### WHAT YOU SHOULD DO
Could you find every line in the entries below that holds the word "ownership" and copy it?

### RECORDS FOR THE EXERCISE
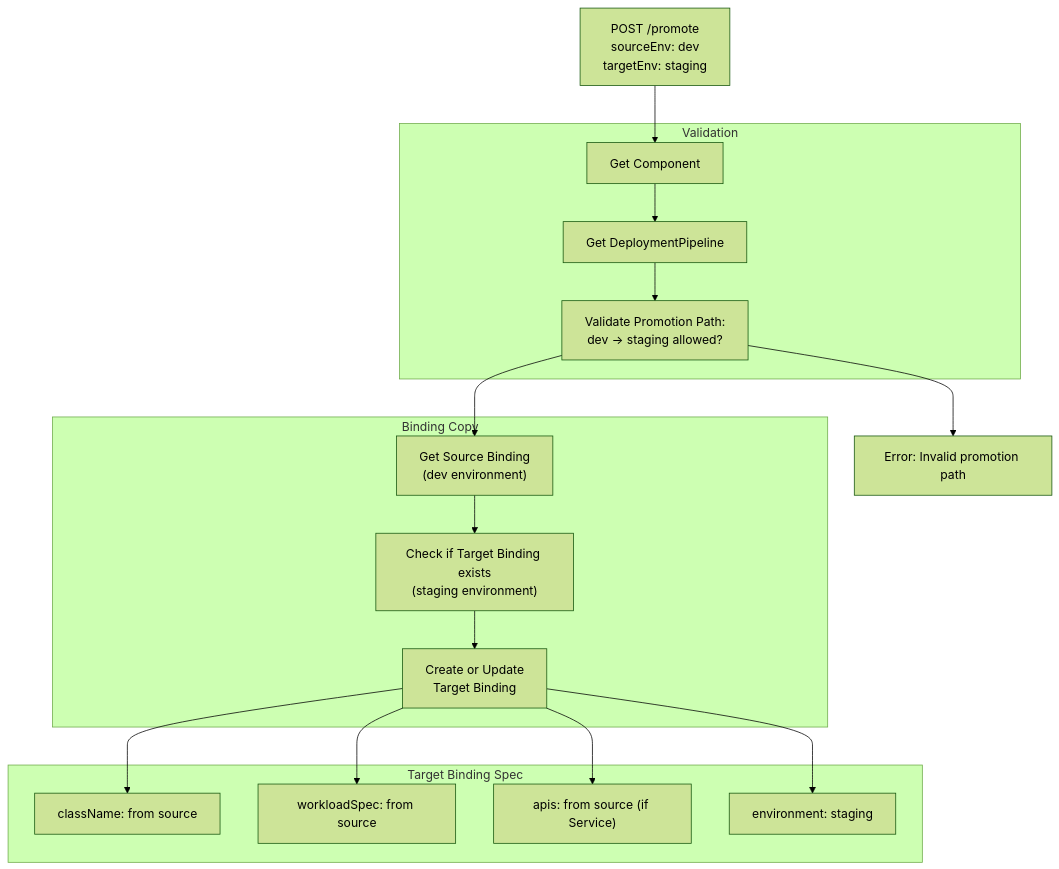
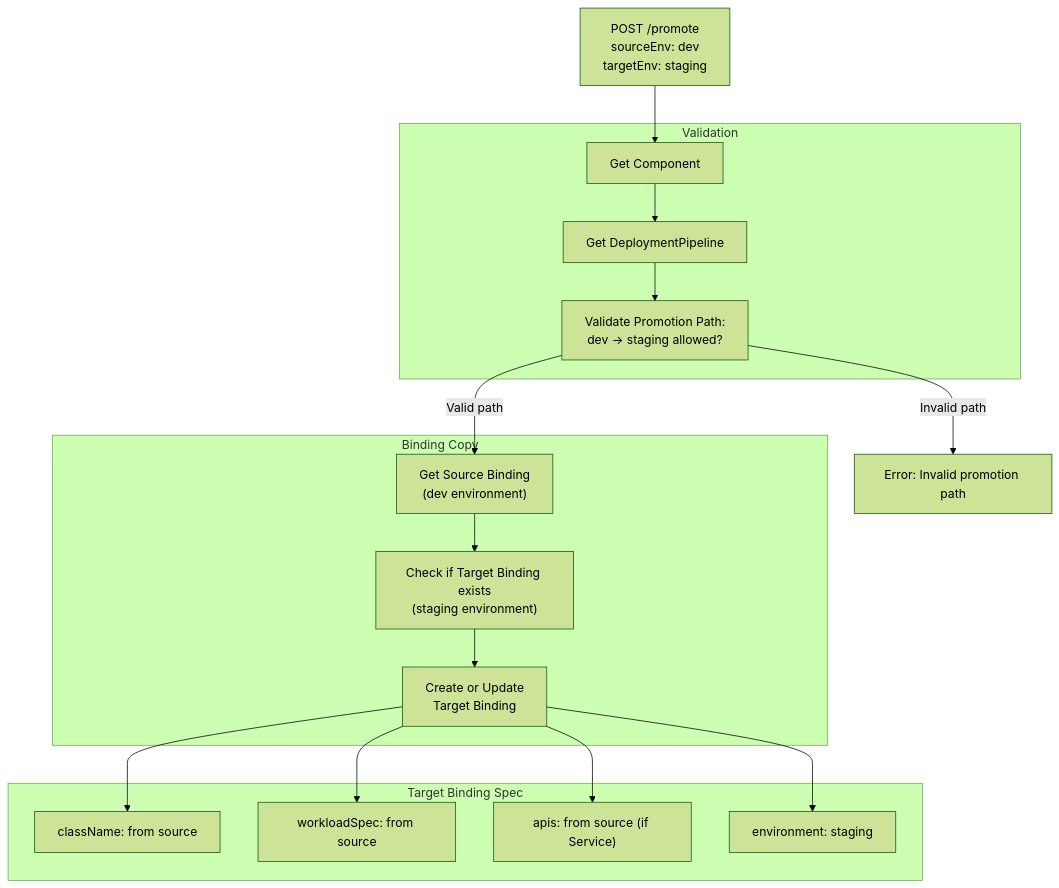
The fifth of 6 diagrams in docs/deepwiki/Deploying-Applications.md (openchoreo/openchoreo), drawn with Mermaid (forest theme) before and after one commit. The commit also changed other lines of this file and 85 other files, not shown here.

Commit message:
feat: Add new workflow and specification templates, update Helm chart dependencies, and clarify documentation diagrams.

````diff
--- a/docs/deepwiki/Deploying-Applications.md
+++ b/docs/deepwiki/Deploying-Applications.md
@@ -416,47 +416,47 @@
 ```mermaid
 flowchart TD
 
 PromoteReq["POST /promote<br>sourceEnv: dev<br>targetEnv: staging"]
 GetComponent["Get Component"]
 GetPipeline["Get DeploymentPipeline"]
 ValidatePath["Validate Promotion Path:<br>dev → staging allowed?"]
 GetSourceBinding["Get Source Binding<br>(dev environment)"]
 CheckTargetBinding["Check if Target Binding exists<br>(staging environment)"]
 CreateOrUpdate["Create or Update<br>Target Binding"]
 ClassName["className: from source"]
 WorkloadSpec["workloadSpec: from source"]
 APIs["apis: from source (if Service)"]
 Environment["environment: staging"]
 Error["Error: Invalid promotion path"]
 
 PromoteReq --> GetComponent
-ValidatePath --> GetSourceBinding
-ValidatePath --> Error
+ValidatePath -->|"Valid path"| GetSourceBinding
+ValidatePath -->|"Invalid path"| Error
 CreateOrUpdate --> ClassName
 CreateOrUpdate --> WorkloadSpec
 CreateOrUpdate --> APIs
 CreateOrUpdate --> Environment
 
 subgraph subGraph2 ["Target Binding Spec"]
     ClassName
     WorkloadSpec
     APIs
     Environment
 end
 
 subgraph subGraph1 ["Binding Copy"]
     GetSourceBinding
     CheckTargetBinding
     CreateOrUpdate
     GetSourceBinding --> CheckTargetBinding
     CheckTargetBinding --> CreateOrUpdate
 end
 
 subgraph Validation ["Validation"]
     GetComponent
     GetPipeline
     ValidatePath
     GetComponent --> GetPipeline
     GetPipeline --> ValidatePath
 end
 ```
````
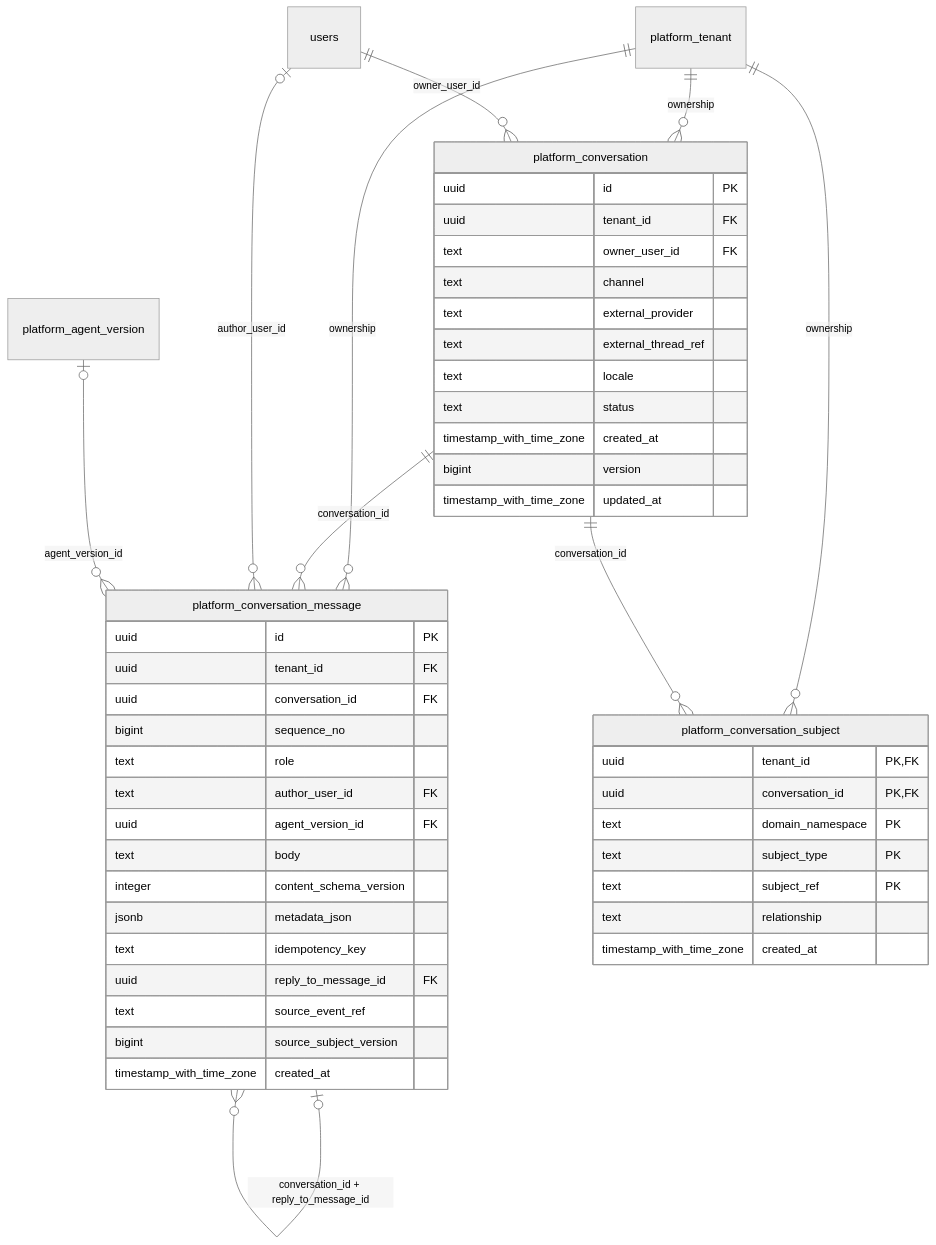
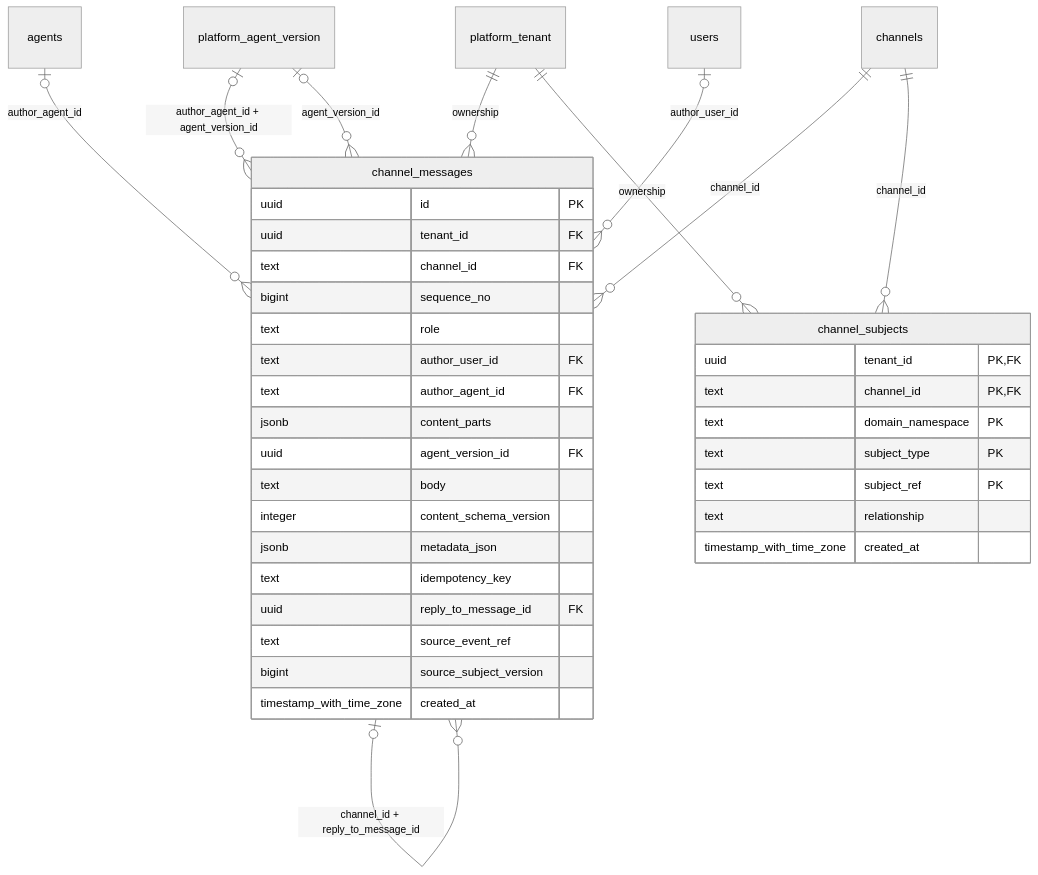
The diagram in docs/erd/physical/platform-conversations.md (nguyennanganhdev/AI-Workforce-Platform), drawn with Mermaid (neutral theme) before and after one commit. The commit also changed other lines of this file and 146 other files, not shown here.

Commit message:
feat(db): consolidate P0 database schema and documentation

````diff
--- a/docs/erd/physical/platform-conversations.md
+++ b/docs/erd/physical/platform-conversations.md
@@ -5,51 +5,40 @@
 ```mermaid
 erDiagram
-  platform_conversation {
+  channel_messages {
     uuid id PK
     uuid tenant_id FK
-    text owner_user_id FK
-    text channel
-    text external_provider
-    text external_thread_ref
-    text locale
-    text status
-    timestamp_with_time_zone created_at
-    bigint version
-    timestamp_with_time_zone updated_at
-  }
-  platform_tenant ||--o{ platform_conversation : "ownership"
-  users ||--o{ platform_conversation : "owner_user_id"
-  platform_conversation_message {
-    uuid id PK
-    uuid tenant_id FK
-    uuid conversation_id FK
+    text channel_id FK
     bigint sequence_no
     text role
     text author_user_id FK
+    text author_agent_id FK
+    jsonb content_parts
     uuid agent_version_id FK
     text body
     integer content_schema_version
     jsonb metadata_json
     text idempotency_key
     uuid reply_to_message_id FK
     text source_event_ref
     bigint source_subject_version
     timestamp_with_time_zone created_at
   }
-  platform_tenant ||--o{ platform_conversation_message : "ownership"
-  platform_conversation ||--o{ platform_conversation_message : "conversation_id"
-  users |o--o{ platform_conversation_message : "author_user_id"
-  platform_agent_version |o--o{ platform_conversation_message : "agent_version_id"
-  platform_conversation_message |o--o{ platform_conversation_message : "conversation_id + reply_to_message_id"
-  platform_conversation_subject {
+  agents |o--o{ channel_messages : "author_agent_id"
+  platform_agent_version |o--o{ channel_messages : "author_agent_id + agent_version_id"
+  platform_tenant ||--o{ channel_messages : "ownership"
+  channels ||--o{ channel_messages : "channel_id"
+  users |o--o{ channel_messages : "author_user_id"
+  platform_agent_version |o--o{ channel_messages : "agent_version_id"
+  channel_messages |o--o{ channel_messages : "channel_id + reply_to_message_id"
+  channel_subjects {
     uuid tenant_id PK, FK
-    uuid conversation_id PK, FK
+    text channel_id PK, FK
     text domain_namespace PK
     text subject_type PK
     text subject_ref PK
     text relationship
     timestamp_with_time_zone created_at
   }
-  platform_tenant ||--o{ platform_conversation_subject : "ownership"
-  platform_conversation ||--o{ platform_conversation_subject : "conversation_id"
+  platform_tenant ||--o{ channel_subjects : "ownership"
+  channels ||--o{ channel_subjects : "channel_id"
 ```
````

### EXERCISE RESPONSE
-  platform_tenant ||--o{ platform_conversation : "ownership"
-  platform_tenant ||--o{ platform_conversation_message : "ownership"
+  platform_tenant ||--o{ channel_messages : "ownership"
-  platform_tenant ||--o{ platform_conversation_subject : "ownership"
+  platform_tenant ||--o{ channel_subjects : "ownership"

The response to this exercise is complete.